So back when iTunes/iPod technologies were starting and not the dominant force, Apple was a consumer advocate saying music legally acquired should be playable on the device of the customers’ choosing.  Now, music should be restricted to the device permitted by the music download provider?   Hmmmmm.
[tags]Apple, Steve Jobs, DRM[/tags]

Marvel/DC try to trademark “Superhero”, LA Times says “Bad company”

(via BoingBoing)

Marvel and DC comics have tried to jointly trademark the term “Superhero.”  Given that this term is used all over the place, and not unique to Marvel and DC comics, this would be a bad trademark, if granted.  This is a generic term, and not something that any company or companies should be granted trademark protection on.  This week, the LA Times ran an editorial chastizing these companies and the science museum which is involved in this.

In trademark law, the more unusual a term, the more it qualifies for protection. We would have no quarrel with Marvel and DC had they called their superheroes “actosapiens,” then trademarked that. But purely generic terms aren’t entitled to protection, at least in theory. The reason is simple: Trademarks restrict speech, and to put widely used terms under private control is an assault on our language.

Once a trademark is granted, it remains in effect until someone proves to the feds that the term has lost its association with a specific brand, as happened with “cellophane” and “linoleum.” That’s why Johnson & Johnson sells “Band-Aid brand adhesive bandages,” not simply Band-Aids(TM).

[tags]Trademarks, Marvel comics, DC comics[/tags]

State Senator asked to uphold Constitution, not Bible

(via Snopes)

I just found this whole exchange a bit funny. In an attempt to impose their moral views on others, it seems some in politics are forgetting what they are supposed to be doing. Putting aside my personal opinion on the subject of same-gender marriages, I do expect that a right to marry will eventually be legally guaranteed for same-gender couples. If this indeed is the case, exchanges like the following between Nancy Jacobs, a state senator, and James Raskin, a professor of constitutional law, will eventually be looked back on with a bit of a chuckle, I’m guessing.

“As I read Biblical principles, marriage was intended, ordained and started by God — that is my belief,” [Jacobs] said. “For me, this is an issue solely based on religious principals.”
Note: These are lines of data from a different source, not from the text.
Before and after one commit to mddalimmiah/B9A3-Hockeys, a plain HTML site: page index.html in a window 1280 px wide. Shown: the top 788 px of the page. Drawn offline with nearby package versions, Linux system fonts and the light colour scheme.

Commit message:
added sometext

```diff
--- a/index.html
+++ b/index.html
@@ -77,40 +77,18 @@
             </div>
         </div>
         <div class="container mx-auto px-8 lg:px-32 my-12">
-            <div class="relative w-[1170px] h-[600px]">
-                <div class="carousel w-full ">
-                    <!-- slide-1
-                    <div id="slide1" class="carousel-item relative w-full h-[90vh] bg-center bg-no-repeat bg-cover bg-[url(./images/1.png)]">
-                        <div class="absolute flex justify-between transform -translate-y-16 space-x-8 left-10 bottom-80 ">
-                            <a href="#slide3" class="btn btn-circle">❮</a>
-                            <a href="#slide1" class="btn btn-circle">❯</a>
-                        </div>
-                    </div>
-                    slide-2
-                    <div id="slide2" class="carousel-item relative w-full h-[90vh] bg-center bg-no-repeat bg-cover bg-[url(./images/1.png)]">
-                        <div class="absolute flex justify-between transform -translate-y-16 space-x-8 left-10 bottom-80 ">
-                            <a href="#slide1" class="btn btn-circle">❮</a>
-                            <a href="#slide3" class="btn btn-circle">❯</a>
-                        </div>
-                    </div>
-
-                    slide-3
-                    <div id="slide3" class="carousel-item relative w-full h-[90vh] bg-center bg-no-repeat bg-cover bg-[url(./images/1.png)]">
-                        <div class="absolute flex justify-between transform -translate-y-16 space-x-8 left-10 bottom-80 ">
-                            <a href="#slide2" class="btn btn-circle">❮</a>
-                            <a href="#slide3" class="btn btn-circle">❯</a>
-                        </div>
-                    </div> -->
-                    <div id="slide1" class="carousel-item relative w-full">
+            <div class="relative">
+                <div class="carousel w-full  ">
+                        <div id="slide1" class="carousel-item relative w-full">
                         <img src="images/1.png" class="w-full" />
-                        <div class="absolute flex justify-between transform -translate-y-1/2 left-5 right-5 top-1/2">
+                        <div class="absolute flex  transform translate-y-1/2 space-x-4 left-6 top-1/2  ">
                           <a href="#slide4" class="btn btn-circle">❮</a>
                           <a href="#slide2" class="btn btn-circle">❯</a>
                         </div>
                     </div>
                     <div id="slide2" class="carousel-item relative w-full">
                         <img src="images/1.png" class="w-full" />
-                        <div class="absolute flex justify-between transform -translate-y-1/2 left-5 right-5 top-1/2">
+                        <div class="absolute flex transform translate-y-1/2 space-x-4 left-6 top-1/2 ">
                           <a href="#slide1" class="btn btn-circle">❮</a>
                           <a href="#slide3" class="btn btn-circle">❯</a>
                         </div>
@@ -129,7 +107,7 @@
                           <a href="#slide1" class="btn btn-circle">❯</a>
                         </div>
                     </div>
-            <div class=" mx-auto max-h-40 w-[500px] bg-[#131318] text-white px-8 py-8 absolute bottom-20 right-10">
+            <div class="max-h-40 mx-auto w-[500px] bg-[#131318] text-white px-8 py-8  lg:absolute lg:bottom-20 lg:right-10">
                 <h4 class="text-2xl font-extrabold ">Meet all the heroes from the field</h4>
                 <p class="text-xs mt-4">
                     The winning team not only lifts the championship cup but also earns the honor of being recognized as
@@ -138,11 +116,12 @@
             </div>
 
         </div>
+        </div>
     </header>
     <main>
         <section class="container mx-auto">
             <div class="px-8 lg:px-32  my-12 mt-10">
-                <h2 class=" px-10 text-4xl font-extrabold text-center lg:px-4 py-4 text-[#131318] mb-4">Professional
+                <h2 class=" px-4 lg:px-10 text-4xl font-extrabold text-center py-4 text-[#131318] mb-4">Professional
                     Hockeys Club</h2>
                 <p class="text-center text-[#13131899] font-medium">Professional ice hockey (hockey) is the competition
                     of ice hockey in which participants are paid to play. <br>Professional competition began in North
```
Raskin shot back that the Bible was also used to uphold now-outlawed statutes banning interracial marriage, and that the constitution should instead be lawmakers’ guiding principle.

“People place their hand on the Bible and swear to uphold the Constitution; they don’t put their hand on the Constitution and swear to uphold the Bible,” he said.

Some in the room applauded, which led committee chairman Sen. Brian E. Frosh, a Democrat from Montgomery County, to call for order. “This isn’t a football game,” he said.

Read the whole article at Snopes for details on what set this off. Below is the start of the story, though, to at least show why this conversation occurred.

In February 2006, Baltimore Circuit Court Judge M. Brooke Murdock ruled that a Maryland state law banning same-sex marriages was unconstitutional. In response to that decision, state lawmakers opposed to same-sex marriage introduced a resolution to impeach Judge Murdock (a move which was defeated in the Judiciary Committee) and a bill calling for the amendment of Maryland’s constitution to prohibit all same-sex marriages. Although the bill failed to garner sufficient support for passage, it was reintroduced in a version that would define marriage as a union between a man and a women only but would still allow for civil unions. The latter bill was being debated by a Senate committee on 1 March 2006, when, according to the Baltimore Sun, “Clergy, constitutional law experts and children of gay parents were among those who packed the Senate Judicial Proceedings Committee room to speak out on the issue.”

[tags]Snopes, same-gender marriage[/tags]